DATA RECORDS:
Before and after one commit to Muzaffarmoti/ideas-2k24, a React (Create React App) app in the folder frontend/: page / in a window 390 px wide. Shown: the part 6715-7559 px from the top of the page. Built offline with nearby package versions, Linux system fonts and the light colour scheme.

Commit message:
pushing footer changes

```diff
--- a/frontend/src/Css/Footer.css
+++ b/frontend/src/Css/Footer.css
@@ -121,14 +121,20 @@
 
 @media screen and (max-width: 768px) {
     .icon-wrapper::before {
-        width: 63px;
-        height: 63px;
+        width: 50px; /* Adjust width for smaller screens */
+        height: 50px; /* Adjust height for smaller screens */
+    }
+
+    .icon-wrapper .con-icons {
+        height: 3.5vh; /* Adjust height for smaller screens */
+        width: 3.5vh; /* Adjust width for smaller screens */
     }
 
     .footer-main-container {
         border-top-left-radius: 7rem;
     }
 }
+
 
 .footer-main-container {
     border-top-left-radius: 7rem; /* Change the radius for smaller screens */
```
--
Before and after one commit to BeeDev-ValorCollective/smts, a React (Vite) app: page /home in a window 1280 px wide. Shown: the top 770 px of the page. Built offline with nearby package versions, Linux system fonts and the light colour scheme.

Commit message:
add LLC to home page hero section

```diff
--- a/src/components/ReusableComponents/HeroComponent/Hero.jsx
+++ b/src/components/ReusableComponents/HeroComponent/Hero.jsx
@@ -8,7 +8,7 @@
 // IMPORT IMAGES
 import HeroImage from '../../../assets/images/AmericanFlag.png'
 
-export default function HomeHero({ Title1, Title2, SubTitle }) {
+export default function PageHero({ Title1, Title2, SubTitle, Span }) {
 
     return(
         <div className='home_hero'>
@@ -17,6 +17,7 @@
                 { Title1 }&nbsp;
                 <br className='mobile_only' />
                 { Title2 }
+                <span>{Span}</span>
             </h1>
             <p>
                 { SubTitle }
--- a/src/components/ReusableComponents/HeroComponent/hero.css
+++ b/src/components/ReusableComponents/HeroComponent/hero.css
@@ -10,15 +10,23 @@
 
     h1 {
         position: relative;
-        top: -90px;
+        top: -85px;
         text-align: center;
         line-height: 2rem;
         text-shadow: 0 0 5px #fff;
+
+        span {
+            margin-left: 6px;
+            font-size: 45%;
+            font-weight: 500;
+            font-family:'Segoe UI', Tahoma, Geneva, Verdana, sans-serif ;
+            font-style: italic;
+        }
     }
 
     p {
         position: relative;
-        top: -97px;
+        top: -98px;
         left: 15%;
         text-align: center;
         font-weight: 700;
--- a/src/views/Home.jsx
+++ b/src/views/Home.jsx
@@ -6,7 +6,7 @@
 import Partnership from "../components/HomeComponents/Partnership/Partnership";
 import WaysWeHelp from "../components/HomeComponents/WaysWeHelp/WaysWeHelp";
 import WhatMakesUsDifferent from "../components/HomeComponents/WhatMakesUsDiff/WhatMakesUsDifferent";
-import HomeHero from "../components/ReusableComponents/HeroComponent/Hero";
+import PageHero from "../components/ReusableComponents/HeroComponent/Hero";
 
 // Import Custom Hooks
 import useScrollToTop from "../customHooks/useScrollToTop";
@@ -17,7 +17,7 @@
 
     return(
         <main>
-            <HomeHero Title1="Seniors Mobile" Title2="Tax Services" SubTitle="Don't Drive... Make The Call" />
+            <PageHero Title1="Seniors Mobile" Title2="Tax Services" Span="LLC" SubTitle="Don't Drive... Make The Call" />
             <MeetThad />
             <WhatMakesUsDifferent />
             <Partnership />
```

DIRECTIONS: Scan the listing above and identify each line holding the string "PageHero"; copy every such line.

REPLY TO THE TASK:
+export default function PageHero({ Title1, Title2, SubTitle, Span }) {
+import PageHero from "../components/ReusableComponents/HeroComponent/Hero";
+            <PageHero Title1="Seniors Mobile" Title2="Tax Services" Span="LLC" SubTitle="Don't Drive... Make The Call" />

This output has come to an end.